|How’s your garden lookin’ today?|
Photo: Parkseed, public domain.
“The fool who gives advice about someone else’s garden is not tending to his own plants.” -Paulo Coelho, Warrior of the Light: A Manual
As a writer and a communicative woman, I know that it’s often easier to talk than it is to listen. Lately, I’ve been really involved in keeping things in my own life running smoothly, and I think it shows in various aspects of my life, including my work.
I’ve also noticed that I’ve been giving better advice to others. Maybe this is because I’m seeing to my own problems first–and I wasn’t doing that before. I think it’s also because I try to wait until someone asks for advice before giving it. Otherwise, are they really ready?
This is particularly relevant among female friendships. Going back to the Coelho quote, I’m glad I learned to usually tend to my own plants before criticizing someone else’s garden.
It’s still a work in progress for me, but having taken a step back, I notice how frequently this happens in friendships between women. I think it’s one thing to have an opinion; another to over-advise.
When I get offended at the unsolicited advice of another, further contemplation usually reveals that her own criticism is due to her poor handling of a similar situation. In the age of social media, all of this has become painfully obvious, and has given me yet another reason to check myself when I want to respond to passive aggressive comments in an aggressive manner.
While I won’t let someone trash talk me on my wall or on a group, there’s something to be said for handling such comments with dignity.
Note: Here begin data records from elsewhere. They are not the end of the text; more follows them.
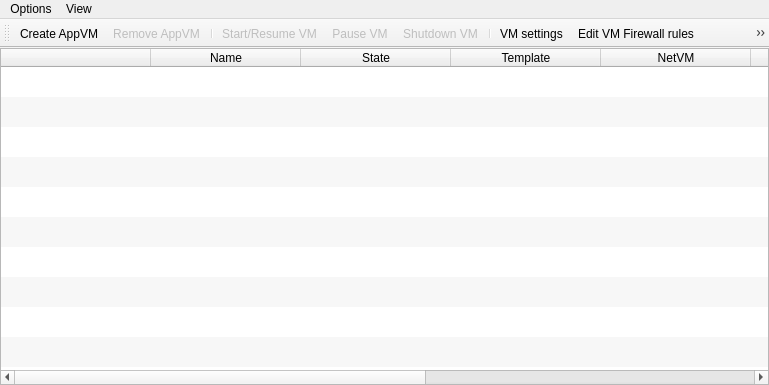
Before: the Qt Designer form mainwindow.ui in QubesOS/qubes-manager, drawn with Qt 5.
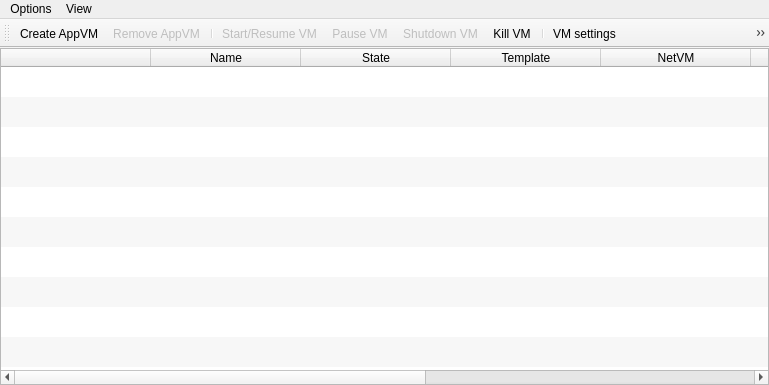
After: the same form once the commit is applied. Icons and pictures are not drawn.

Commit message: Kill VM option.

Diff of the .ui file:
```diff
--- a/mainwindow.ui
+++ b/mainwindow.ui
@@ -267,6 +267,7 @@
    <addaction name="action_resumevm"/>
    <addaction name="action_pausevm"/>
    <addaction name="action_shutdownvm"/>
+   <addaction name="action_killvm"/>
    <addaction name="separator"/>
    <addaction name="action_settings"/>
    <addaction name="action_editfwrules"/>
@@ -386,7 +387,7 @@
     <bool>true</bool>
    </property>
    <property name="checked">
-    <bool>true</bool>
+    <bool>false</bool>
    </property>
    <property name="icon">
     <iconset resource="resources.qrc">
@@ -553,6 +554,18 @@
     <string>State</string>
    </property>
   </action>
+  <action name="action_killvm">
+   <property name="icon">
+    <iconset resource="resources.qrc">
+     <normaloff>:/killvm.png</normaloff>:/killvm.png</iconset>
+   </property>
+   <property name="text">
+    <string>Kill VM</string>
+   </property>
+   <property name="toolTip">
+    <string>Kill selected VM</string>
+   </property>
+  </action>
  </widget>
  <resources>
   <include location="resources.qrc"/>
```
Left out of the diff: 6 changed lines with no effect on the pictures. The commit also changes 3 other files.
I have no problem just explaining my process, desires, and experiences in my own ‘garden’ or life–and feel like that kind of honesty is usually the best response to others–especially when it involves saving personal or professional face in front of others in a social setting.
Do you think women have more of a problem than men when it comes to the ‘gardening’ issue?